The company explained that it selected $11,000 because of its 11 herbs and spices. It expects the winner to use the money for college tuition.
So yes, KFC is looking for publicity. But the parents who name their little one Harland could also be sending a message.
During 2017, Harland was No. 3257 on the Social Security Administration’s list of leading baby names. Most popular in 1918, Harland has not been in the top 1,000 since then.
Looking at each of those names, we can ask what the parents are telling us. These are some possibilities…
1.Names sometimes correlate with politics.
Conservative parents use more masculine sounding traditional names with harder consonants and/or fewer syllables. We might have the perfect example from Republican Sarah Palin (2008 VP candidate). She named two of her daughters Bristol and Piper and her two sons, Trig and Track.
Meanwhile, parents who are more liberal tend to select uncommon names that have obscure significance. For example, they might name their children Franny and Zooey because of J.D. Salinger. They also will select names with a more “feminine feel” and softer sounding letters.
2. Names can reveal consumption patterns.
According to researchers at the University of Chicago, our next step could be to hypothesize consumption patterns. Distinguishing themselves through tradition and wealth, conservative households vote Republican, own small businesses, occupy managerial positions and shop at Brooks Brothers. Liberals meanwhile like to communicate their cultural prestige by driving a Prius, having solar panels and wearing a Peruvian woven scarf that expresses a social concern for the world.

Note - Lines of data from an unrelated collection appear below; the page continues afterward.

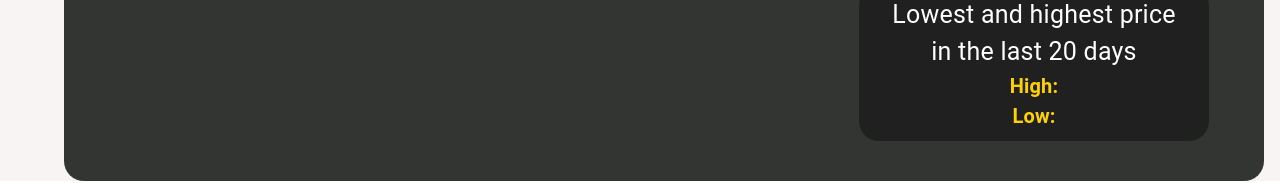
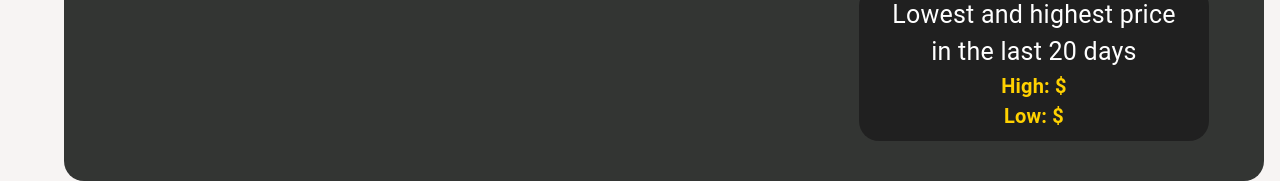
Before and after one commit to ginoleone-dev/TokenAlpha, a React (Create React App) app: page / in a window 1280 px wide. Shown: the part 1230-1413 px from the top of the page. Built offline with nearby package versions, Linux system fonts and the light colour scheme; no server answers.

Commit message:
fixed formula issues

```diff
--- a/src/Components/Home.js
+++ b/src/Components/Home.js
@@ -40,9 +40,9 @@ export default function Home() {
   const firstMk = data?.market_caps?.slice(-currentDays)[0][1];
 
   const marketCapDifference = (
-    ((lastMk?.toFixed(2) - firstMk?.toFixed(2)) / lastMk?.toFixed(2)) *
-    100
+    ((lastMk?.toFixed(2) - firstMk?.toFixed(2)) / firstMk?.toFixed(2) ) * 100
   )?.toFixed(2);
+
 
   // Volume
 
@@ -58,9 +58,10 @@ export default function Home() {
 
   const firstVolume = data?.total_volumes?.slice(-currentDays)[0][1];
 
+  console.log(lastVolume, firstVolume)
   const volumeDifference = (
     ((lastVolume?.toFixed(2) - firstVolume?.toFixed(2)) /
-      lastVolume?.toFixed(2)) *
+      firstVolume?.toFixed(2)) *
     100
   )?.toFixed(2);
 
--- a/src/Components/PriceBarChart.js
+++ b/src/Components/PriceBarChart.js
@@ -122,7 +122,7 @@ export default function PriceBarChart({currentDays, capitalizedCoin, avgPrice, l
                 fontWeight={600}
                 color={"#FFD100"}
               >
-                High: {highestPrice}
+                High: ${highestPrice}
               </Typography>
               <Typography
                 fontSize={20}
@@ -130,7 +130,7 @@ export default function PriceBarChart({currentDays, capitalizedCoin, avgPrice, l
                 fontWeight={600}
                 color={"#FFD100"}
               >
-                Low: {lowestPrice}
+                Low: ${lowestPrice}
               </Typography>
             </Container>
           </Container>
```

3. Names connect to jobs.
Several years ago, a group at Verdant Labs said they went through a list of more than two million people. Scouring public records, they connected names to professions and came up with some links. For example, if your name is Richie, it is more likely that you will become a guitarist. Meanwhile, Mikes and Jims tend to be football coaches.
When they connected the names and jobs, the people at Verdant Labs warned us not to assume that a list of football coaches will necessarily have more Mikes and Jims. Instead they discovered that among people named Mike, there was an unusually high percent of coaches.

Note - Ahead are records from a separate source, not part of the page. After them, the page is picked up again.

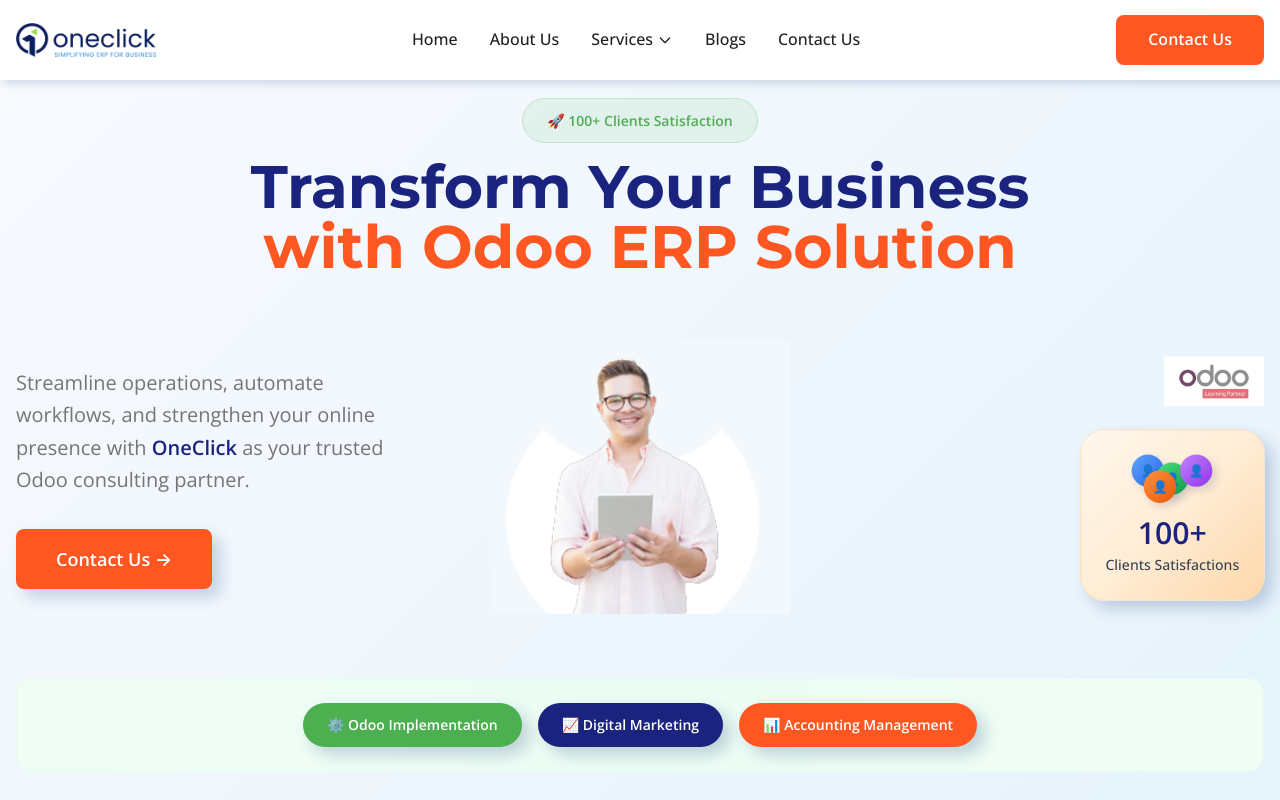
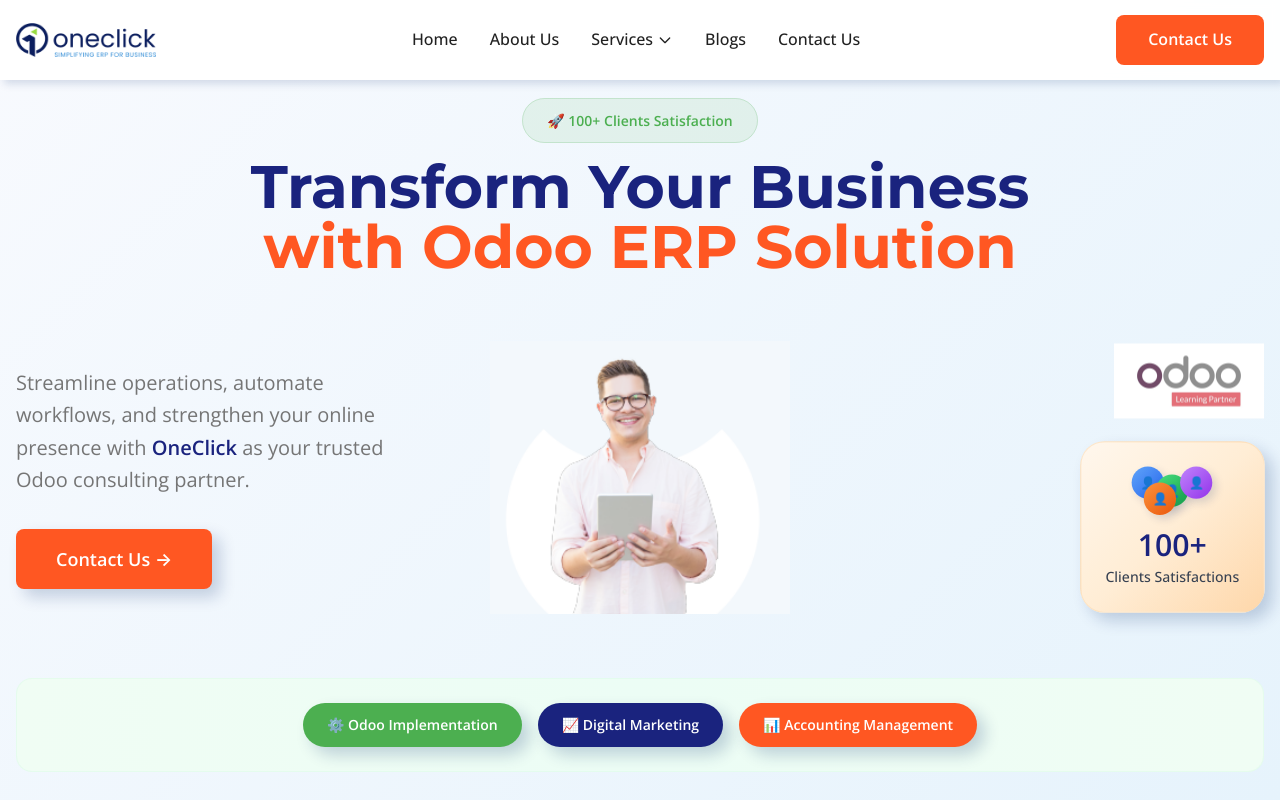
Before and after one commit to hamipirzada/OneClick-ERP, a Next.js app: page / in a window 1280 px wide. Shown: the top 800 px of the page. Built offline with nearby package versions, Linux system fonts and the light colour scheme.

Commit message:
Update page.tsx

```diff
--- a/src/app/page.tsx
+++ b/src/app/page.tsx
@@ -95,7 +95,7 @@
                 <Image
                   src="/odooimage.jpg"
                   alt="Odoo Logo"
-                  width={100}
+                  width={150}
                   height={40}
                   className="object-contain bg-transparent"
                   style={{ backgroundColor: 'transparent' }}
```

Here is an excerpt from a Verdant Labs graphic with the names/jobs connections:
Our Bottom Line: Signaling
While I am not sure about the academic rigor for some of the baby naming research, I do believe that many parents say something through their children’s names. They send a signal.
Explained by behavioral economists, signaling can involve a very specific act that conveys a much broader message. A politician votes for the death penalty to show he is tough on crime. Someone shops at Annye’s Organics to demonstrate concern about the environment. And, you name your little boy Odysseus to display your knowledge of Greek mythology as you nudge him in a literary direction.
But what then is the winner of the Harland contest signaling?
My sources and more: You might enjoy (as did I) the KFC naming rights “analysis” in this Atlantic article. Then, this Washington Post article on the significance of names takes the next step some insight. And finally, if you enjoy Freakonomics podcasts, these have all you could want to know about baby names.
Please note that several sentences from today’s post were in a past econlife and our Colonel Sanders photo is from Wikipedia.